The JGM BitBlog: Expatriate coping - Age, gender & expatriate types.

Journal of Global Mobility

Olivier Wurz, ESCP Business School, Paris, France.

While expatriation is a significant disruption in individuals’ lives and stress increases during these experiences have been medically measured, little research has been dedicated to examining coping in this context. We try to cast new light on the roles of gender, age and expatriation type through a coping approach. Indeed, different expatriate categories have different profiles, internal and external resources and demands that lead to different coping reactions – to put it differently: individuals react differently abroad.


First, our study shows that age has an important influence on expatriates’ behaviors and thoughts. Although almost absent from the expatriate literature (except as a control variable), we show that age shapes the coping mechanisms displayed in expatriation: older expatriates apply more problem-focused coping (active coping, planning and restraint) and consume fewer substances to cope. The ability of older professionals to be less affected by negative emotions is an asset abroad, where situations can become emotional for some. The abilities to cool down faster and be less emotionally affected by difficulties are helpful when actively trying to solve problems faced abroad. We also suggest that the positive effect of age on expatriation has distorted the results of some analyses of the role of international experience.
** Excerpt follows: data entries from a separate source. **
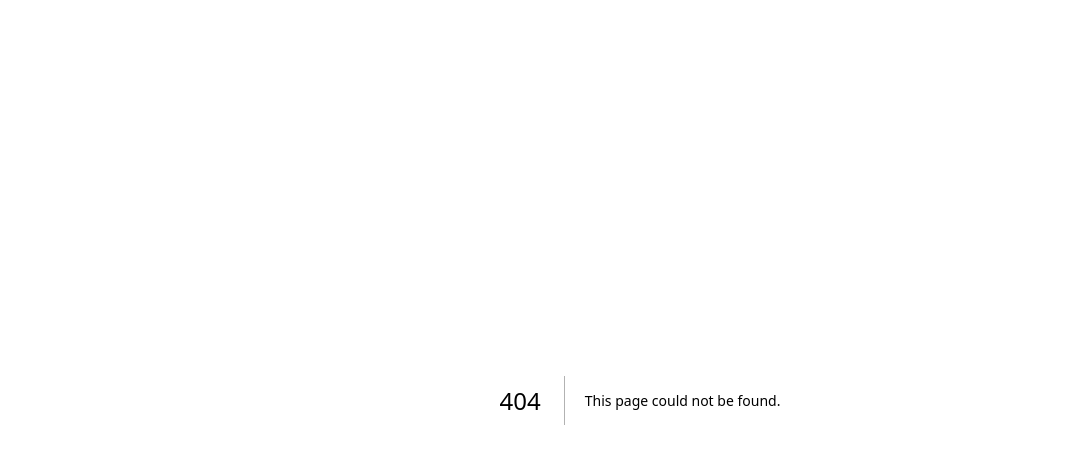
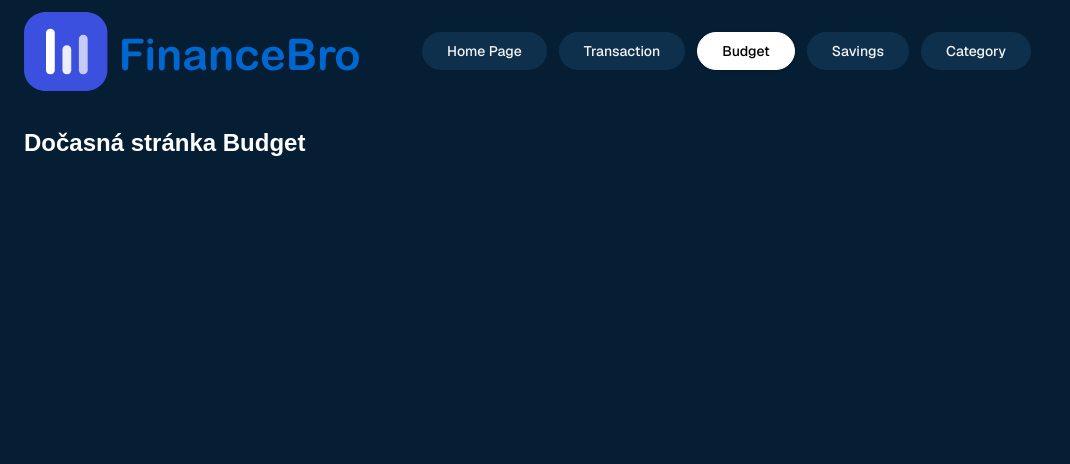
Before and after one commit to Dang-Duong/finance-bro, a Next.js app: page /budget in a window 1280 px wide. Before the commit this address had no page. Shown: the top 464 px of the page, without its empty margins (0-1070 px from the left). Built offline with nearby package versions, Linux system fonts and the light colour scheme; sample sign-in values are in the browser's storage.

Commit message:
Navbar a temporary page pro kam mají jít nejsou napojené ale kontrolují zda je uživatel přihlášen

```diff
--- /dev/null
+++ b/app/budget/page.tsx
@@ -0,0 +1,22 @@
+"use client";
+
+import { useEffect } from "react";
+import Navbar from "../components/Navbar";
+
+export default function BudgetPage() {
+  useEffect(() => {
+    const token = localStorage.getItem("token");
+    if (!token) {
+      window.location.href = "/auth";
+    }
+  }, []);
+
+  return (
+    <>
+      <Navbar />
+      <main className="min-h-screen bg-[#061E34] text-white p-6">
+        <h1 className="text-2xl font-semibold">Dočasná stránka Budget</h1>
+      </main>
+    </>
+  );
+}
--- /dev/null
+++ b/app/category/page.tsx
@@ -0,0 +1,22 @@
+"use client";
+
+import { useEffect } from "react";
+import Navbar from "../components/Navbar";
+
+export default function CategoryPage() {
+  useEffect(() => {
+    const token = localStorage.getItem("token");
+    if (!token) {
+      window.location.href = "/auth";
+    }
+  }, []);
+
+  return (
+    <>
+      <Navbar />
+      <main className="min-h-screen bg-[#061E34] text-white p-6">
+        <h1 className="text-2xl font-semibold">Dočasná stránka Category</h1>
+      </main>
+    </>
+  );
+}
--- /dev/null
+++ b/app/components/Navbar.tsx
@@ -0,0 +1,67 @@
+"use client";
+
+import Link from "next/link";
+import Image from "next/image";
+import { usePathname } from "next/navigation";
+import { Geist } from "next/font/google";
+
+// lokální použítí fontu
+const geist = Geist({
+  subsets: ["latin"],
+  weight: ["400", "500", "600", "700"],
+});
+
+const navItems = [
+  { label: "Home Page", href: "/home" },
+  { label: "Transaction", href: "/transaction" },
+  { label: "Budget", href: "/budget" },
+  { label: "Savings", href: "/savings" },
+  { label: "Category", href: "/category" },
+];
+
+export default function Navbar() {
+  const pathname = usePathname();
+
+  const baseButtonClasses =
+    "rounded-full px-6 py-2 text-sm font-medium border transition-all";
+  const inactiveClasses =
+    "bg-[#0E304C] text-gray-100 border-transparent hover:bg-[#153A5A]";
+  const activeClasses = "bg-white text-black border-white shadow";
+
+  return (
+    <header className={`w-full bg-[#061E34] ${geist.className}`}> {/* ✅ font jen tady */}
+      <div className="mx-auto flex items-center gap-12 px-6 py-3">
+        {/* Logo */}
+        <Image
+          src="/logo.svg"
+          alt="FinanceBro logo"
+          width={350}
+          height={350}
+          priority
+        />
+
+        {/* Navigace */}
+        <nav className="flex items-center gap-3">
+          {navItems.map((item) => {
+            const isActive =
+              pathname === item.href ||
+              (item.href === "/home" &&
+                (pathname === "/" || pathname === "/dashboard"));
+
+            return (
+              <Link
+                key={item.href}
+                href={item.href}
+                className={`${baseButtonClasses} ${
+                  isActive ? activeClasses : inactiveClasses
+                }`}
+              >
+                {item.label}
+              </Link>
+            );
+          })}
+        </nav>
+      </div>
+    </header>
+  );
+}
--- a/app/dashboard/page.tsx
+++ b/app/dashboard/page.tsx
@@ -1,5 +1,7 @@
 "use client";
+
 import { useEffect, useState } from "react";
+import Navbar from "../components/Navbar";
 
 type User = {
   username: string;
@@ -27,7 +29,9 @@ export default function Dashboard() {
   if (!user) return <p>Načítám...</p>;
 
   return (
-    <div className="p-6">
+    <>
+      <Navbar />
+      <main className="p-6">
         <h1 className="text-xl">Vítej, {user.username}</h1>
         <button
           className="mt-4 bg-red-500 text-white px-4 py-2 rounded"
@@ -39,6 +43,7 @@ export default function Dashboard() {
         >
           Odhlásit se
         </button>
-    </div>
+      </main>
+    </>
   );
 }
--- /dev/null
+++ b/app/savings/page.tsx
@@ -0,0 +1,22 @@
+"use client";
+
+import { useEffect } from "react";
+import Navbar from "../components/Navbar";
+
+export default function SavingsPage() {
+  useEffect(() => {
+    const token = localStorage.getItem("token");
+    if (!token) {
+      window.location.href = "/auth";
+    }
+  }, []);
+
+  return (
+    <>
+      <Navbar />
+      <main className="min-h-screen bg-[#061E34] text-white p-6">
+        <h1 className="text-2xl font-semibold">Dočasná stránka Savings</h1>
+      </main>
+    </>
+  );
+}
--- /dev/null
+++ b/app/transaction/page.tsx
@@ -0,0 +1,22 @@
+"use client";
+
+import { useEffect } from "react";
+import Navbar from "../components/Navbar";
+
+export default function TransactionPage() {
+  useEffect(() => {
+    const token = localStorage.getItem("token");
+    if (!token) {
+      window.location.href = "/auth";
+    }
+  }, []);
+
+  return (
+    <>
+      <Navbar />
+      <main className="min-h-screen bg-[#061E34] text-white p-6">
+        <h1 className="text-2xl font-semibold">Dočasná stránka Transaction</h1>
+      </main>
+    </>
+  );
+}
```
Lines whose indentation alone changed are shown as unchanged.
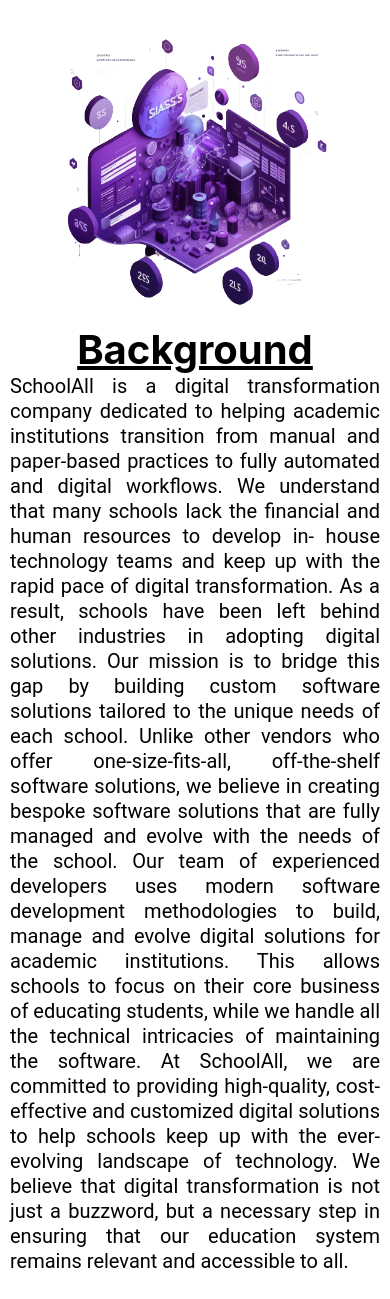
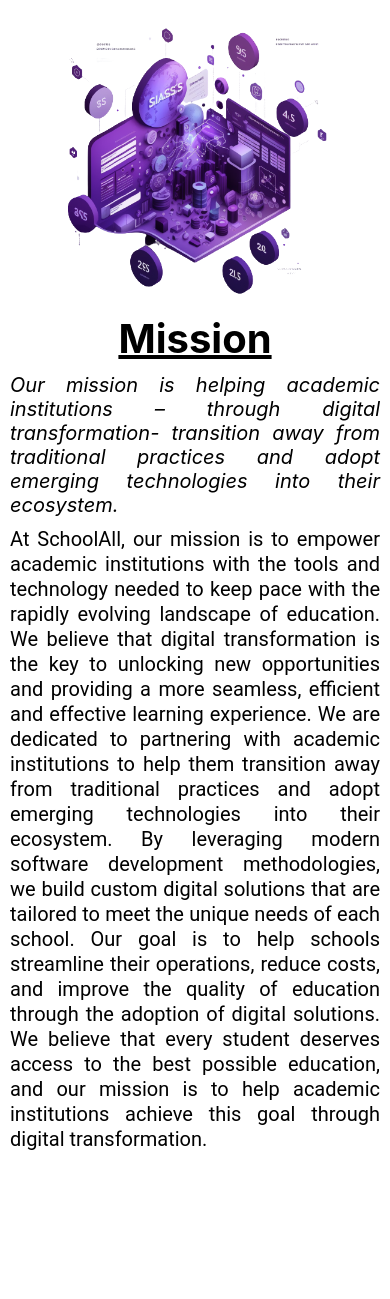
Before and after one commit to halino2710/app, a React Native app: screen / in a window 390 px wide. After the commit the page ends 1188 px from the top, so only its background shows below. Built offline with nearby package versions, Linux system fonts and the light colour scheme.

Commit message:
Added AboutUs (Mission) component

```diff
--- a/App.tsx
+++ b/App.tsx
@@ -2,7 +2,7 @@
 import { createTheme, ThemeProvider } from "@rneui/themed";
 import { SafeAreaView } from "react-native";
 
-import Background from "./components/AboutUs/Background";
+import Mision from "./components/AboutUs/Mission";
 
 import "react-native-gesture-handler";
 
@@ -15,7 +15,7 @@
   return (
     <SafeAreaView>
       <ThemeProvider theme={theme}>
-        <Background />
+        <Mision />
       </ThemeProvider>
     </SafeAreaView>
     //
--- /dev/null
+++ b/components/AboutUs/Mission.tsx
@@ -0,0 +1,92 @@
+import { StyleSheet, Text, View, Image, StatusBar } from "react-native";
+import React from "react";
+
+import { ScrollView } from "react-native";
+
+const Mision = () => {
+  return (
+    <ScrollView style={styles.container}>
+      <View style={styles.contentContainer}>
+        <Image
+          source={require("../../assets/images/mission.png")}
+          style={{
+            width: 300,
+            height: 300,
+          }}
+        />
+        <View style={styles.bodyContainer}>
+          <Text style={styles.header}>Mission</Text>
+          <Text style={styles.missionStatememt}>
+            Our mission is helping academic institutions – through digital
+            transformation- transition away from traditional practices and adopt
+            emerging technologies into their ecosystem.
+          </Text>
+          <Text style={styles.body}>
+            At SchoolAll, our mission is to empower academic institutions with
+            the tools and technology needed to keep pace with the rapidly
+            evolving landscape of education. We believe that digital
+            transformation is the key to unlocking new opportunities and
+            providing a more seamless, efficient and effective learning
+            experience. We are dedicated to partnering with academic
+            institutions to help them transition away from traditional practices
+            and adopt emerging technologies into their ecosystem. By leveraging
+            modern software development methodologies, we build custom digital
+            solutions that are tailored to meet the unique needs of each school.
+            Our goal is to help schools streamline their operations, reduce
+            costs, and improve the quality of education through the adoption of
+            digital solutions. We believe that every student deserves access to
+            the best possible education, and our mission is to help academic
+            institutions achieve this goal through digital transformation.
+          </Text>
+        </View>
+      </View>
+    </ScrollView>
+  );
+};
+
+export default Mision;
+
+const styles = StyleSheet.create({
+  container: {
+    top: StatusBar.currentHeight,
+    backgroundColor: "#fff",
+  },
+
+  contentContainer: {
+    flex: 1,
+    alignItems: "center",
+    justifyContent: "center",
+    width: "100%",
+    height: "100%",
+    marginTop: 50,
+  },
+
+  bodyContainer: { height: "80%", width: "100%", marginHorizontal: 10 },
+
+  header: {
+    textAlign: "center",
+    fontSize: 40,
+    fontWeight: "bold",
+    color: "#000",
+    textDecorationLine: "underline",
+  },
+
+  missionStatememt: {
+    fontStyle: "italic",
+    fontSize: 20,
+    marginHorizontal: 10,
+    marginVertical: 10,
+    textAlign: "justify",
+  },
+
+  body: {
+    textAlign: "justify",
+    justifyContent: "center",
+    alignItems: "center",
+    color: "#000",
+    marginHorizontal: 10,
+    fontSize: 20,
+    lineHeight: 25,
+    fontFamily: "Roboto",
+  },
+});
```
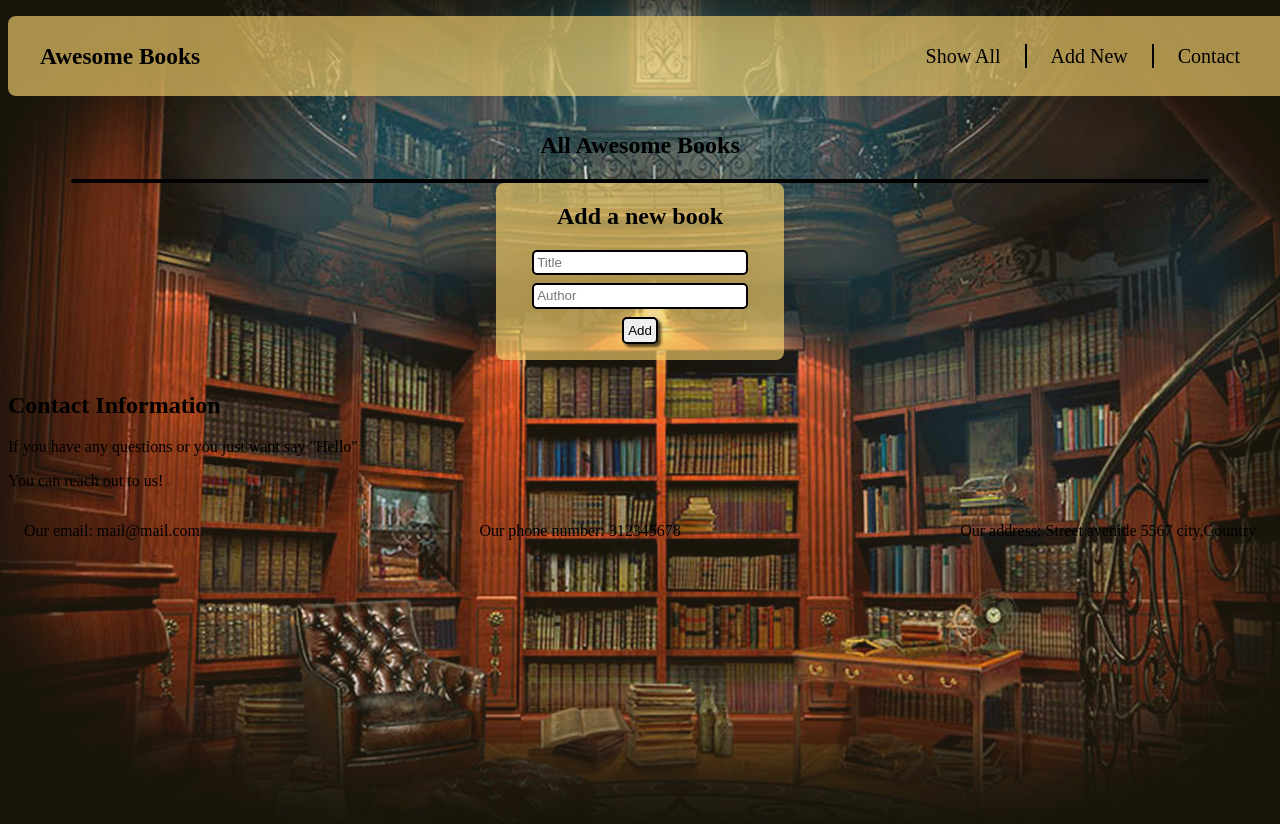
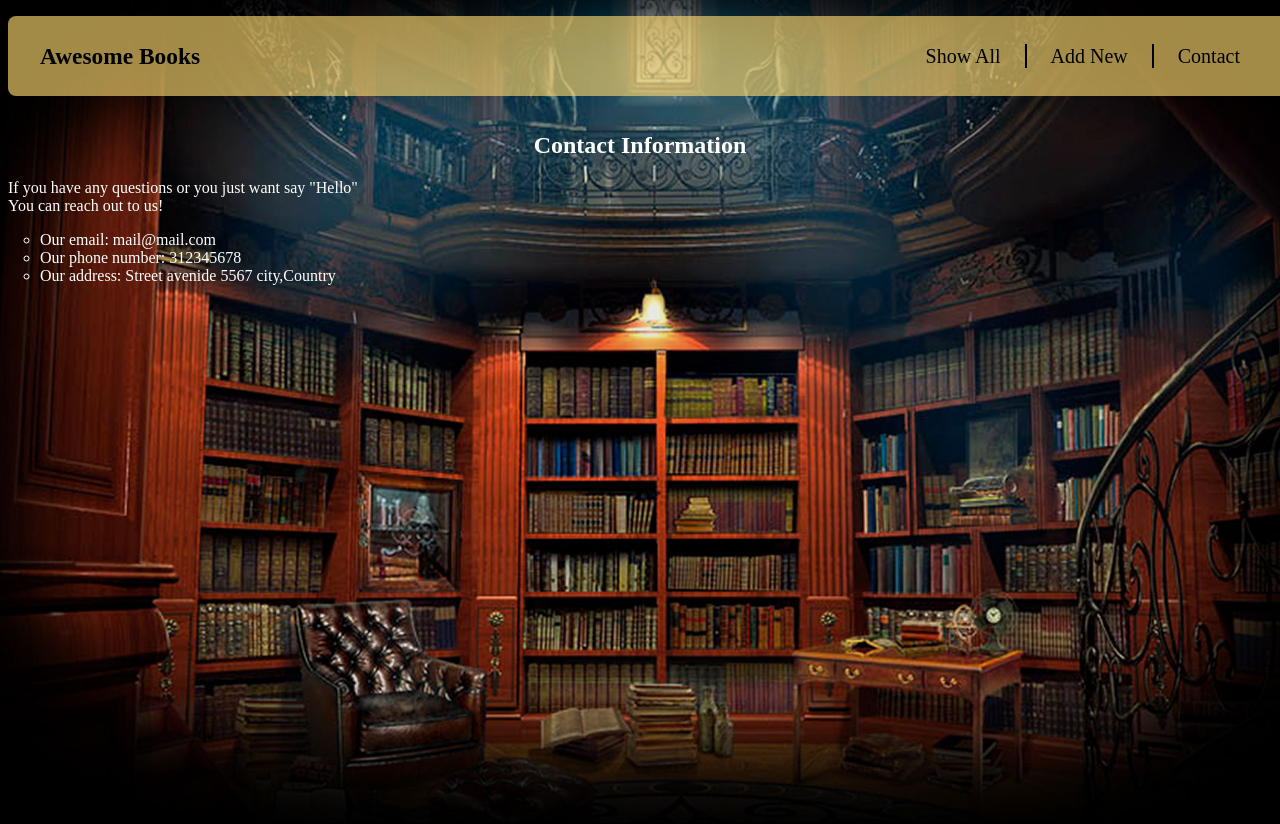
Before and after one commit to qwibbler/awesome-books, a website: page index.html in a window 1280 px wide. Both pictures are taken after a click on the item "Contact". Drawn offline with Linux system fonts and the light colour scheme; grey boxes are pictures that could not be loaded.

Commit message:
Add contact styling

```diff
--- a/style.css
+++ b/style.css
@@ -3,8 +3,7 @@
 }
 
 body {
-  background: url(./img/library_background.jpg), rgba(245, 208, 108, 0.103);
-  background-blend-mode: lighten;
+  background: url(./img/library_background.jpg);
   background-size: cover;
   background-position: center;
   background-repeat: no-repeat;
@@ -41,7 +40,7 @@ nav hr {
   background-color: black;
 }
 
-h1 {
+h2 {
   text-align: center;
 }
 
@@ -120,7 +119,25 @@ button:active {
   background-color: rgb(172, 93, 28);
 }
 
-.Contact {
+/* CONTACT */
+.contact {
+  display: flex;
+  flex-direction: column;
   color: white;
-  text-align: center
 }
+
+.contact p {
+  margin: 0;
+}
+
+.contact ul {
+  flex-direction: column;
+  align-items: flex-start;
+  list-style: circle;
+  padding-left: 2rem;
+}
+
+/* SWITCH PLACES */
+.hidden {
+  display: none;
+}
```
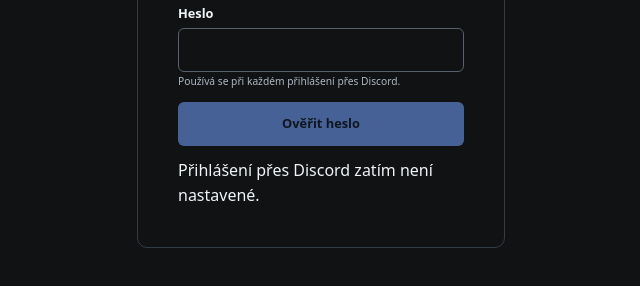
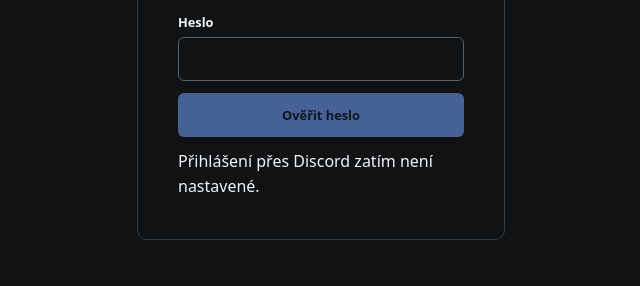
Before and after one commit to M1chal05/fishdeco, a website: page public/index.html in a window 1280 px wide. Shown: the part 352-638 px from the top of the page, without its empty margins (319-959 px from the left). Drawn offline with Linux system fonts and the light colour scheme; no server answers.

Commit message:
Remove hint for club password input
Removed hint text for Discord login password field.

```diff
--- a/public/index.html
+++ b/public/index.html
@@ -22,7 +22,6 @@
           <span>Heslo</span>
           <input class="input" id="login-clubpass" name="club-password" type="password"
                  autocomplete="off" required>
-          <span class="field__hint">Používá se při každém přihlášení přes Discord.</span>
         </label>
         <button id="club-verify" class="btn btn--primary" type="submit" disabled>Ověřit heslo</button>
         <p id="auth-config-hint" class="field__hint" role="status">Přihlášení přes Discord zatím není nastavené.</p>
```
Second, this work informs the discussion on how females and males experience expatriation and adjust to their host countries by providing theoretical and empirical insights showing that females and males cope differently with expatriation hardships (to a certain extent). Women display more expressive support-seeking and emotion-focused engagement-coping reactions (they express more their emotions, use more social support, accept more easily their situation…).Although this study does not specifically examine the impact of coping on adjustment, it nonetheless outlines differences in reactions that are likely to play a role in the adjustment process. Notably, this work suggests that female expatriates use support more than male expatriates. Whereas loss of social networks and isolation are difficulties or risks of expatriation, the ability to easily use social support is an asset abroad. This finding contributes to the explanation for why female expatriates are better at handling isolation abroad.


Third, while research has shown that SIEs and AEs diverge in various dimensions, we established that they also vary in the way they cope. SIEs and AEs have access to different resources (in terms of motivation, networks, language skills, and company support) and have different perspectives on expatriation, which can generate different appraisals of challenges and, hence, abilities to cope. SIEs use emotional social support more than do AEs. This difference in the SIE and AE coping schemes is likely to be consequential. SIEs’ motivation, ability, and related networks provide them with access to more emotional support and thus reduce their emotional isolation relative to that of AEs. Interestingly, the substantial instrumental support often provided by organizations to AEs does not seem to make AEs better able than SIEs to cope with the hardships of expatriation. However, these resources appear to be needed to offset the previously mentioned SIE resources.


Recognizing that individual repertoires of responses to expatriate challenges are bounded not only by the external context but also by expatriates’ personal characteristics, such as age, gender, and type of expatriation, helps us better understand the coping processes of expatriates and should lead to further efforts to help expatriates expand and improve their repertoire of coping strategies.


To read the full article, please see the Journal of Global Mobility publication:

Wurtz, O. (2022), "A transactional stress and coping perspective on expatriation: new insights on the roles of age, gender and expatriate type", Journal of Global Mobility, Vol. 10 No. 3, pp. 351-372.